UK PR consultant Richard Hillgrove writes in the Guardian about his brilliant idea for preventing social media sites like Facebook and Twitter from breaching suppression orders.
“Clearly, they are going to have to introduce a delay mechanism so that content can be checked before it goes up”, he opines.
Yes, that’s an excellent idea, and it will solve all of the US’s unemployment problems in one fell swoop. Twitter currently has some 175 million registered users, while Facebook has about half a billion, so it would take an army of hundreds of thousands of staff to not only check every post or tweet that went out, but to also be aware of each and every injunction and suppression order that may be out there. A bit of a problem, perhaps, when in some cases the very existence of the order is a secret.
Maybe the only answer is to abolish the internet. How else can we be really sure people aren’t breaking the law by posting illegal or suppressed material to social media sites, blogs and web forums?
We’ll have to get rid of email too, because they can be circulated with absurd ease.
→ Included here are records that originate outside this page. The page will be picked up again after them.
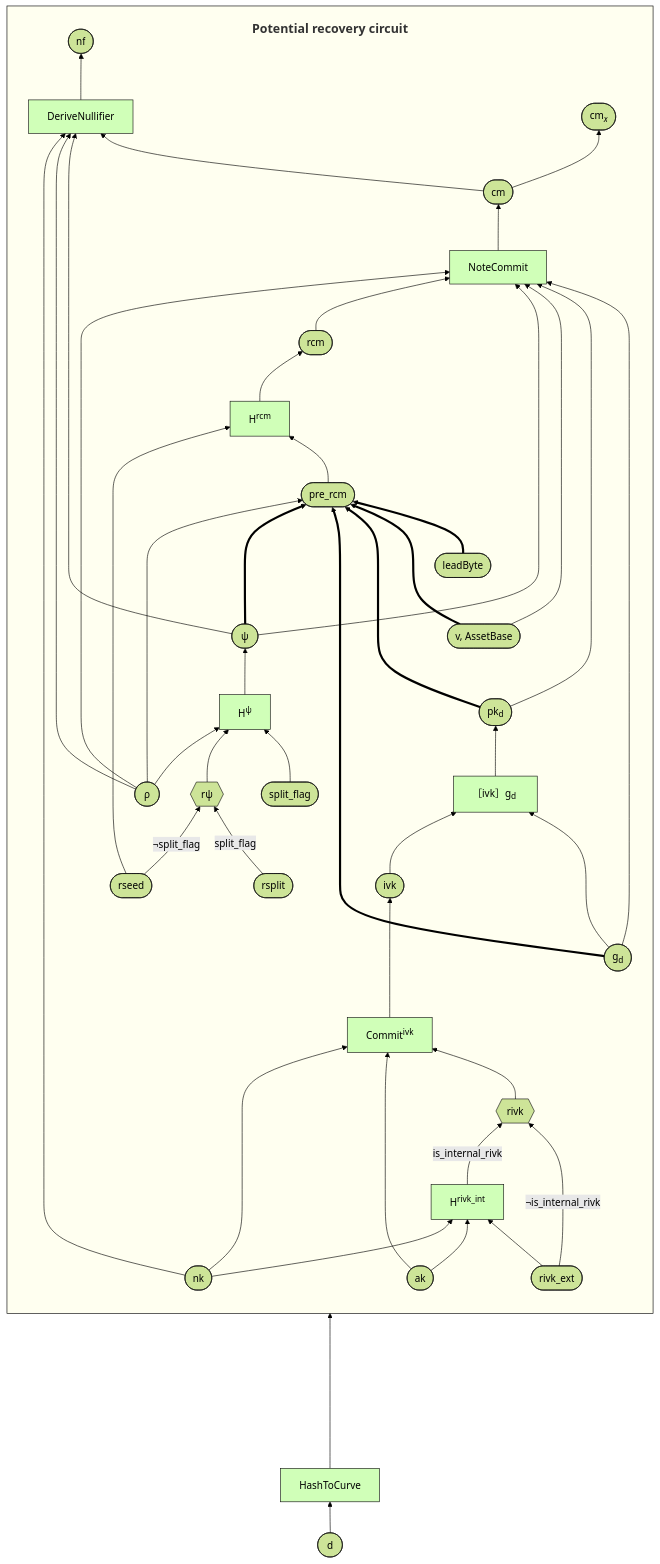
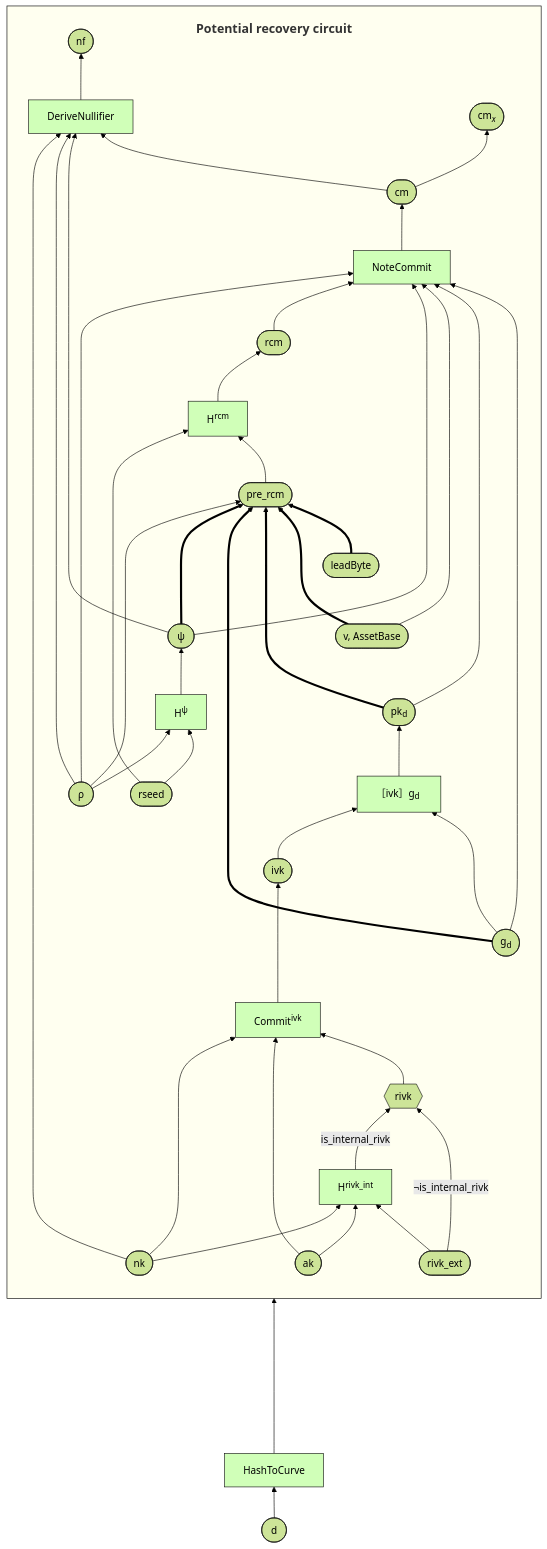
One commit to zcash/zips changed the second of 4 diagrams in zips/zip-2005.md. Above: the diagram before and after it, drawn with Mermaid (forest theme). The commit also changed other lines of this file, not shown here.

````diff
--- a/zips/zip-2005.md
+++ b/zips/zip-2005.md
@@ -223,59 +223,55 @@
 ```mermaid
 graph BT
   classDef default stroke:#111111;
   classDef func fill:#d0ffb8;
   classDef cefunc fill:#a0e0a0;
   classDef sensitive fill:#ffb0b0;
   classDef semi_sensitive fill:#ffb0ff;
   classDef circuit stroke:#000000, fill:#fffff0;
   classDef spacer opacity:0;
 
   PostQC:::circuit
   subgraph PostQC[<div style="margin:1.1em;font-size:20px"><b>Potential recovery circuit</b></div>]
     direction BT
     rivk_ext([rivk_ext]) --> Hrivk_int[H<sup>rivk_int</sup>]:::func
     ak([ak]) --> Hrivk_int[H<sup>rivk_int</sup>]:::func
     nk --> Hrivk_int
     rivk_ext -->|¬is_internal_rivk| rivk
     Hrivk_int -->|is_internal_rivk| rivk{{rivk}}
     rivk --> Commitivk[Commit<sup>ivk</sup>]:::func
     ak([ak]) ----> Commitivk
     nk([nk]) ----> Commitivk
     Commitivk ---> ivk([ivk])
     gd ---> ivkmul[［ivk］g<sub>d</sub>&nbsp;]:::func
     ivk --> ivkmul
-    split_flag([split_flag]) --> Hpsi
-    rsplit([rsplit]) -->|split_flag| rpsi{{rψ}}
-    rsplit ~~~ split_flag
-    rseed -->|¬split_flag| rpsi
-    rpsi --> Hpsi[H<sup>ψ</sup>]:::func
+    rseed --> Hpsi[H<sup>ψ</sup>]:::func
     rho --> Hpsi
     leadByte([leadByte]) ==> pre_rcm
     v([v, AssetBase]) ===> pre_rcm([pre_rcm])
     pkd ====> pre_rcm
     gd ==> pre_rcm
     psi ===> pre_rcm
     rho([#8239;ρ#8239;]) --> pre_rcm
     v ~~~~ rcm
     ivkmul --> pkd([pk<sub>d</sub>])
     pre_rcm --> Hrcm[H<sup>rcm</sup>]:::func
     rseed([rseed]) --> Hrcm
     Hrcm --> rcm([rcm])
     Hpsi --> psi([#8239;ψ#8239;])
     gd --> NoteCommit:::func
     pkd --> NoteCommit
     v --> NoteCommit
     psi --> NoteCommit
     rcm --> NoteCommit
     rho --> NoteCommit
     cm --> DeriveNullifier:::func
     psi --> DeriveNullifier
     rho --> DeriveNullifier
     nk --> DeriveNullifier
     NoteCommit --> cm([cm])
     DeriveNullifier --> nf([nf])
     cm --> cmx([cm<sub><i>x</i></sub>])
   end
 
   d([#8239;d#8239;]) --> HashToCurve:::func ------> gd([g<sub>d</sub>])
 ```
````
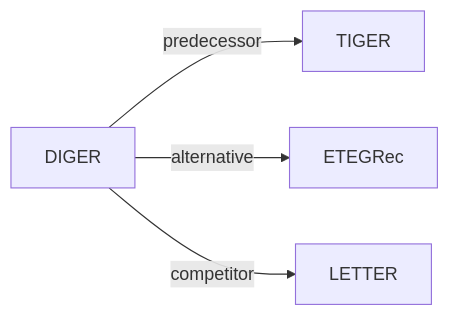
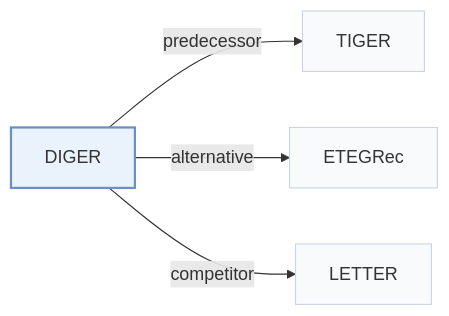
The second of 2 diagrams in pages/papers/diger.md (Galaxy-ghost/Awesome-SID-Generative-Rec), drawn with Mermaid before and after one commit. The commit also changed other lines of this file and 649 other files, not shown here.

Commit message:
writer-05: also tags and modality index (schema, check, build, visuals); summary field removed; calibration data for 12 papers

````diff
--- a/pages/papers/diger.md
+++ b/pages/papers/diger.md
@@ -67,7 +76,11 @@
 ```mermaid
 flowchart LR
     P["DIGER"]
-    P -->|predecessor| A["TIGER"]
-    P -->|alternative| B["ETEGRec"]
-    P -->|competitor| C["LETTER"]
+    P -->|"predecessor"| A["TIGER"]
+    P -->|"alternative"| B["ETEGRec"]
+    P -->|"competitor"| C["LETTER"]
+    classDef main fill:#eaf2fb,stroke:#6b8fc7,stroke-width:2px
+    classDef peer fill:#f8fafc,stroke:#cbd5e1
+    class P main
+    class A,B,C peer
 ```
````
I’m certain you’ll agree that winding back the internet, perhaps the most important technological development in the last fifty years, is preferable to allowing the identity of overpaid and oversexed footballers to be exposed to the public.